WHAT YOU ARE ASKED TO DO: Copy the data that follows exactly as it is, excluding all pictures.

┌─ DATA FOR PROCESSING

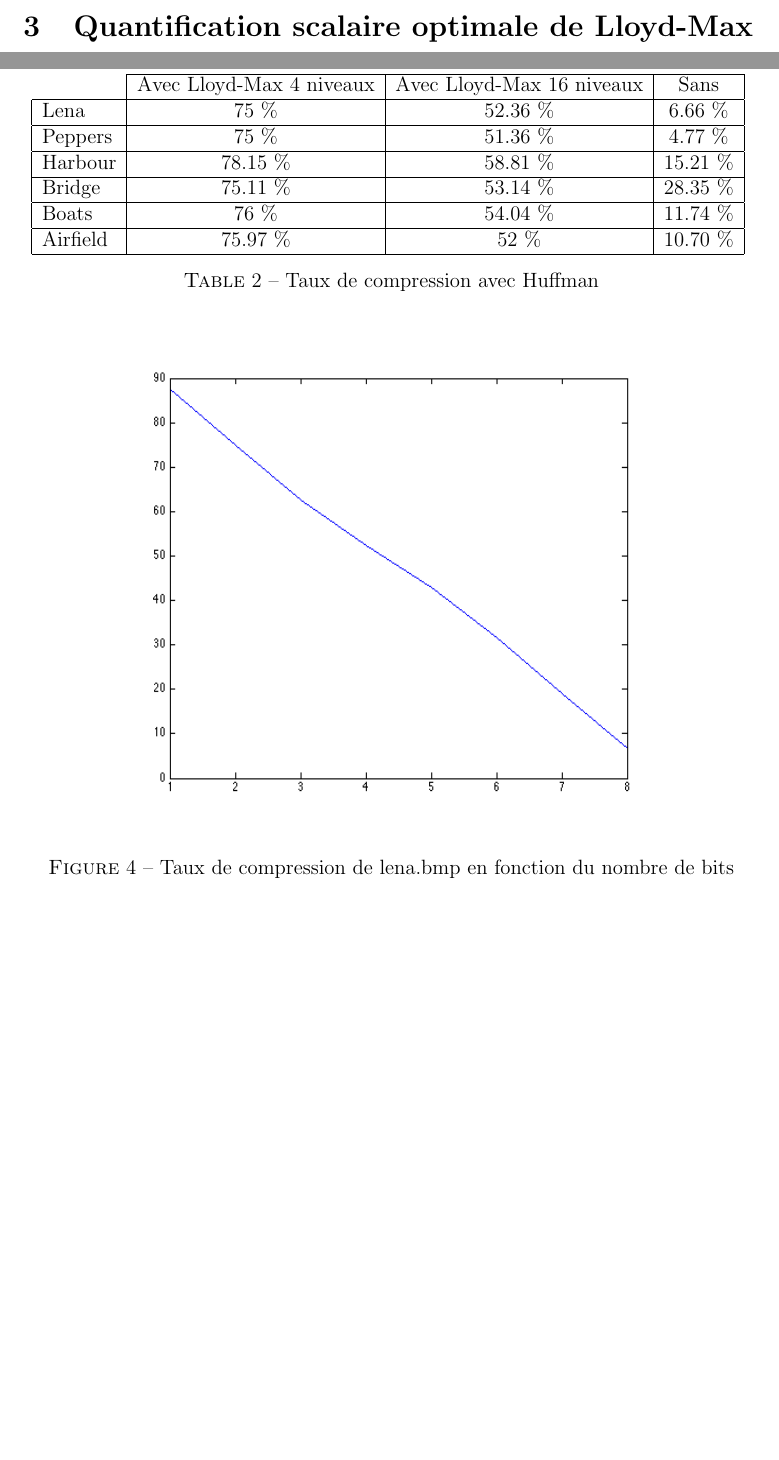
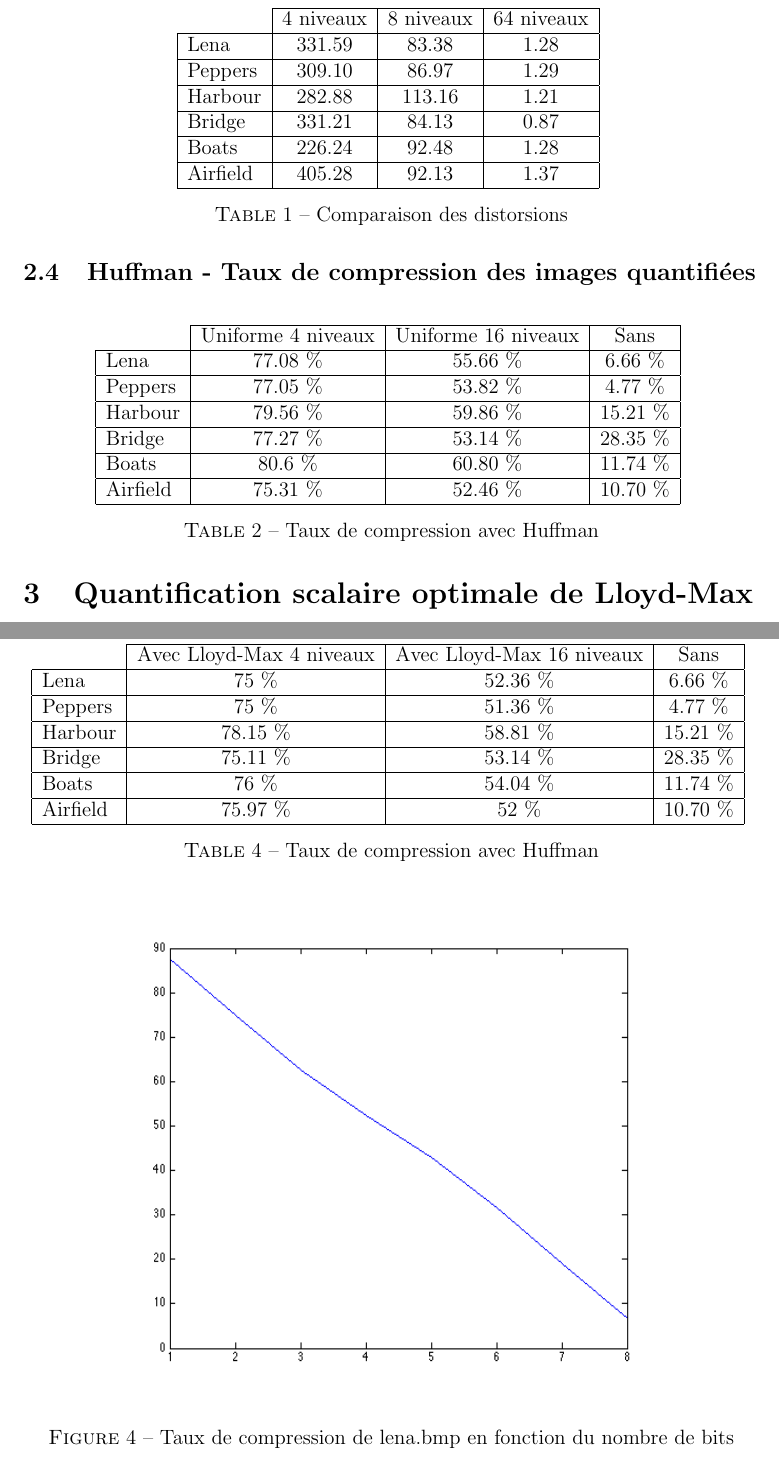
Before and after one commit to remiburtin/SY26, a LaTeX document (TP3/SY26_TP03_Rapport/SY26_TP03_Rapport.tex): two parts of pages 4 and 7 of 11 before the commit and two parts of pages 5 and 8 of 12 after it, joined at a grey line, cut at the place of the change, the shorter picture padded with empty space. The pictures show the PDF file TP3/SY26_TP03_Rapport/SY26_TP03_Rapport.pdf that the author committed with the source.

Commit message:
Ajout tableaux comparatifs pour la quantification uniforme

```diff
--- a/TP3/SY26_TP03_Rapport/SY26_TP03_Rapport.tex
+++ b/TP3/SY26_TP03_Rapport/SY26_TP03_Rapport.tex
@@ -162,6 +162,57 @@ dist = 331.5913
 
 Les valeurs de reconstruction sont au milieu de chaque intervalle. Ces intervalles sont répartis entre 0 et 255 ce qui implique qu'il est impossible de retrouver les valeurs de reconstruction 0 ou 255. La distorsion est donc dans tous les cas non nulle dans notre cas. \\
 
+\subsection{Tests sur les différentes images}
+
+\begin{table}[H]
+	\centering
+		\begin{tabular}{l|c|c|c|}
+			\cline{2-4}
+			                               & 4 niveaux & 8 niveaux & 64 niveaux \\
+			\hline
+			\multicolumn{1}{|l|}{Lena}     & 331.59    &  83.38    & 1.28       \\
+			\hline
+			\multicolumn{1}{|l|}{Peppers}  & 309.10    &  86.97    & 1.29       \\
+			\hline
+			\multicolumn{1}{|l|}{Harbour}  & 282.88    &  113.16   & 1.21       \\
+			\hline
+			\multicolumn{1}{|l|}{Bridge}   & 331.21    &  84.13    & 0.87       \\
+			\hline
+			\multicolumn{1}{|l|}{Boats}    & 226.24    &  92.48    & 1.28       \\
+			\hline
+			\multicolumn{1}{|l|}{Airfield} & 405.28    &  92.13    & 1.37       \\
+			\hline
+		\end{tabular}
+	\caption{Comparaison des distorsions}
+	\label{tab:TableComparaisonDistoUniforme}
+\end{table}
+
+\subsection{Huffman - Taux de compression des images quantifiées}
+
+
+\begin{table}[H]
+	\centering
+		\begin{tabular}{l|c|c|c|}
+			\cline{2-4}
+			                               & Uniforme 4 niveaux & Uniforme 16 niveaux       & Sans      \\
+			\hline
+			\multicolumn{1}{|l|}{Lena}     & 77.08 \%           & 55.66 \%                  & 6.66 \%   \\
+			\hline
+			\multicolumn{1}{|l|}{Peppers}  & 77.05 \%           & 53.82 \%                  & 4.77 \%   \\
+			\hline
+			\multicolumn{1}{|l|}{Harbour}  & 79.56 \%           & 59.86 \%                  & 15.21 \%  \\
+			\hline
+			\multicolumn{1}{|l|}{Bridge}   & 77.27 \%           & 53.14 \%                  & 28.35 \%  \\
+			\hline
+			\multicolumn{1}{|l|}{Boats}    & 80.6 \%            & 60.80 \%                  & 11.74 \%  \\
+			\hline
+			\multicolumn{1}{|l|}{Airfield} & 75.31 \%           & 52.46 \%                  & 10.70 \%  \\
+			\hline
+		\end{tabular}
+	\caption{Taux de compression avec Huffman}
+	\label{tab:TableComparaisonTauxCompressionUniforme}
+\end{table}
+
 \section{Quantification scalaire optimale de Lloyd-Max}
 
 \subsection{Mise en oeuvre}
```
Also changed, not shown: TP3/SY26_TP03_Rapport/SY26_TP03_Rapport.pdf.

└─

ANSWER SECTION:
Before and after one commit to remiburtin/SY26, a LaTeX document (TP3/SY26_TP03_Rapport/SY26_TP03_Rapport.tex): two parts of pages 4 and 7 of 11 before the commit and two parts of pages 5 and 8 of 12 after it, joined at a grey line, cut at the place of the change, the shorter picture padded with empty space. The pictures show the PDF file TP3/SY26_TP03_Rapport/SY26_TP03_Rapport.pdf that the author committed with the source.

Commit message:
Ajout tableaux comparatifs pour la quantification uniforme

```diff
--- a/TP3/SY26_TP03_Rapport/SY26_TP03_Rapport.tex
+++ b/TP3/SY26_TP03_Rapport/SY26_TP03_Rapport.tex
@@ -162,6 +162,57 @@ dist = 331.5913
 
 Les valeurs de reconstruction sont au milieu de chaque intervalle. Ces intervalles sont répartis entre 0 et 255 ce qui implique qu'il est impossible de retrouver les valeurs de reconstruction 0 ou 255. La distorsion est donc dans tous les cas non nulle dans notre cas. \\
 
+\subsection{Tests sur les différentes images}
+
+\begin{table}[H]
+	\centering
+		\begin{tabular}{l|c|c|c|}
+			\cline{2-4}
+			                               & 4 niveaux & 8 niveaux & 64 niveaux \\
+			\hline
+			\multicolumn{1}{|l|}{Lena}     & 331.59    &  83.38    & 1.28       \\
+			\hline
+			\multicolumn{1}{|l|}{Peppers}  & 309.10    &  86.97    & 1.29       \\
+			\hline
+			\multicolumn{1}{|l|}{Harbour}  & 282.88    &  113.16   & 1.21       \\
+			\hline
+			\multicolumn{1}{|l|}{Bridge}   & 331.21    &  84.13    & 0.87       \\
+			\hline
+			\multicolumn{1}{|l|}{Boats}    & 226.24    &  92.48    & 1.28       \\
+			\hline
+			\multicolumn{1}{|l|}{Airfield} & 405.28    &  92.13    & 1.37       \\
+			\hline
+		\end{tabular}
+	\caption{Comparaison des distorsions}
+	\label{tab:TableComparaisonDistoUniforme}
+\end{table}
+
+\subsection{Huffman - Taux de compression des images quantifiées}
+
+
+\begin{table}[H]
+	\centering
+		\begin{tabular}{l|c|c|c|}
+			\cline{2-4}
+			                               & Uniforme 4 niveaux & Uniforme 16 niveaux       & Sans      \\
+			\hline
+			\multicolumn{1}{|l|}{Lena}     & 77.08 \%           & 55.66 \%                  & 6.66 \%   \\
+			\hline
+			\multicolumn{1}{|l|}{Peppers}  & 77.05 \%           & 53.82 \%                  & 4.77 \%   \\
+			\hline
+			\multicolumn{1}{|l|}{Harbour}  & 79.56 \%           & 59.86 \%                  & 15.21 \%  \\
+			\hline
+			\multicolumn{1}{|l|}{Bridge}   & 77.27 \%           & 53.14 \%                  & 28.35 \%  \\
+			\hline
+			\multicolumn{1}{|l|}{Boats}    & 80.6 \%            & 60.80 \%                  & 11.74 \%  \\
+			\hline
+			\multicolumn{1}{|l|}{Airfield} & 75.31 \%           & 52.46 \%                  & 10.70 \%  \\
+			\hline
+		\end{tabular}
+	\caption{Taux de compression avec Huffman}
+	\label{tab:TableComparaisonTauxCompressionUniforme}
+\end{table}
+
 \section{Quantification scalaire optimale de Lloyd-Max}
 
 \subsection{Mise en oeuvre}
```
Also changed, not shown: TP3/SY26_TP03_Rapport/SY26_TP03_Rapport.pdf.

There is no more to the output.